“One should not assume that the parliamentary terrain cannot be changed, because we did it dramatically and changed the entire way the Senate approaches legislation 31 years ago,” said Steve Bell, a former Republican staff director of the Senate Budget Committee who helped write the first major reconciliation bill in 1981 and is now a senior economic adviser at the Bipartisan Policy Center.
According to some experts, Republicans would have a legal basis to turn off the Byrd rule in a joint budget resolution, based on the “elastic clause” of the Budget Act of 1974 that gives lawmakers leeway to establish new procedures in a budget resolution. Should the Senate parliamentarian object, Republicans could proceed anyway because the parliamentarian technically serves only in an advisory role.
Although Republicans previously have worked within the constraints of the Byrd rule, their appetite for pushing the limits of majority rule appears to have grown since Democrats managed to reshape the health care system without a single Republican vote.
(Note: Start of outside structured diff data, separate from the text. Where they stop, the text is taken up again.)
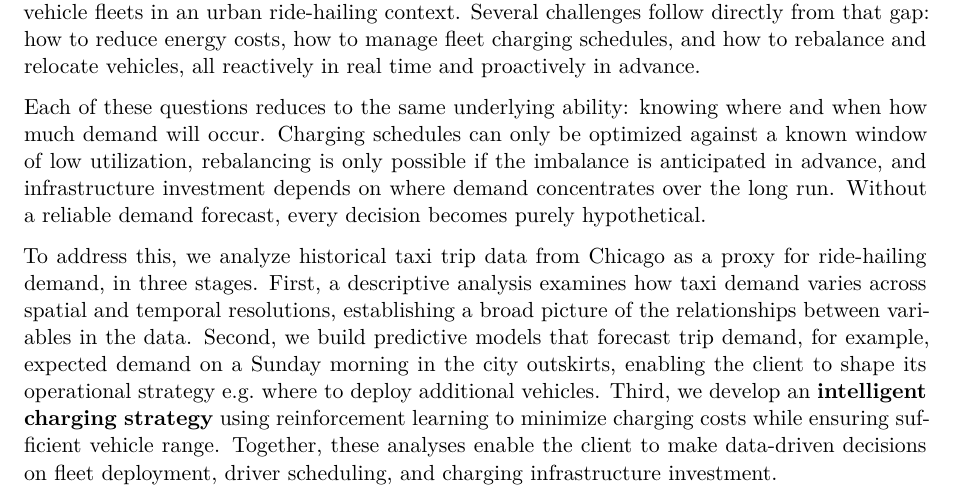
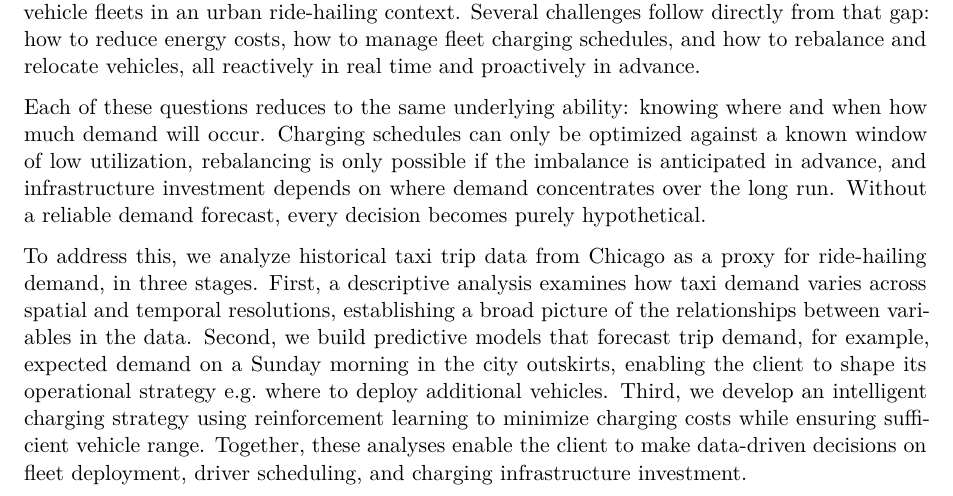
Before and after one commit to ge02/AAA_TA_2026, a Quarto document (sections/01-problem.qmd): part of the page, cut so that both start at the same text. Rendered offline with R 4.5, knitr and Pandoc in place of Quarto, then LaTeX, with nearby package versions.

Commit message:
Fix small report issues

```diff
--- a/sections/01-problem.qmd
+++ b/sections/01-problem.qmd
@@ -9,5 +9,5 @@ Each of these questions reduces to the same underlying ability: knowing where an
 To address this, we analyze historical taxi trip data from Chicago as a proxy for ride-hailing demand, in three stages.
 First, a descriptive analysis examines how taxi demand varies across spatial and temporal resolutions, establishing a broad picture of the relationships between variables in the data.
 Second, we build predictive models that forecast trip demand, for example, expected demand on a Sunday morning in the city outskirts, enabling the client to shape its operational strategy e.g. where to deploy additional vehicles.
-Third, we develop an **intelligent charging strategy** using reinforcement learning to minimize charging costs while ensuring sufficient vehicle range.
+Third, we develop an intelligent charging strategy using reinforcement learning to minimize charging costs while ensuring sufficient vehicle range.
 Together, these analyses enable the client to make data-driven decisions on fleet deployment, driver scheduling, and charging infrastructure investment.
```
Also changed, not shown: sections/04a-descriptives.qmd (+0 -1 lines), 3 other files.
Still, not everyone is interested in escalating the procedural arms race. Concern about using reconciliation to pass a tax overhaul appears to be particularly strong among Republicans who sit on tax-writing panels. They fear that Republicans could commit to reconciliation and end up passing another temporary bill that does nothing to alleviate the uncertainty created by the present system.
Another concern is that a measure advanced only by Republicans would be less popular and perhaps even less substantive than one with support from Democrats.
Among Republicans on the House Ways and Means Committee and Democrats on the Senate Finance Committee, “there has been a lot of interest in creating clear lines of communication, mutual understanding of each chamber’s priorities and an appreciation of the general outline of what could look like the best way to proceed,” said Eric Ueland, a former Senate Republican leadership aide who now works as a lobbyist. “And not all of that can be easily reflected in a reconciliation process, which drives you to starker decision-making.”
Vice President Joe Biden waits to conduct a mock swearing-in ceremony with Sen. Brian Schatz, D-Hawaii, in the Capitol's Old Senate Chamber, December 2, 2014. Schatz was sworn in to serve the remainder of his term since he was appointed to the seat after Sen. Daniel Inouye, D-Hawaii, passed away.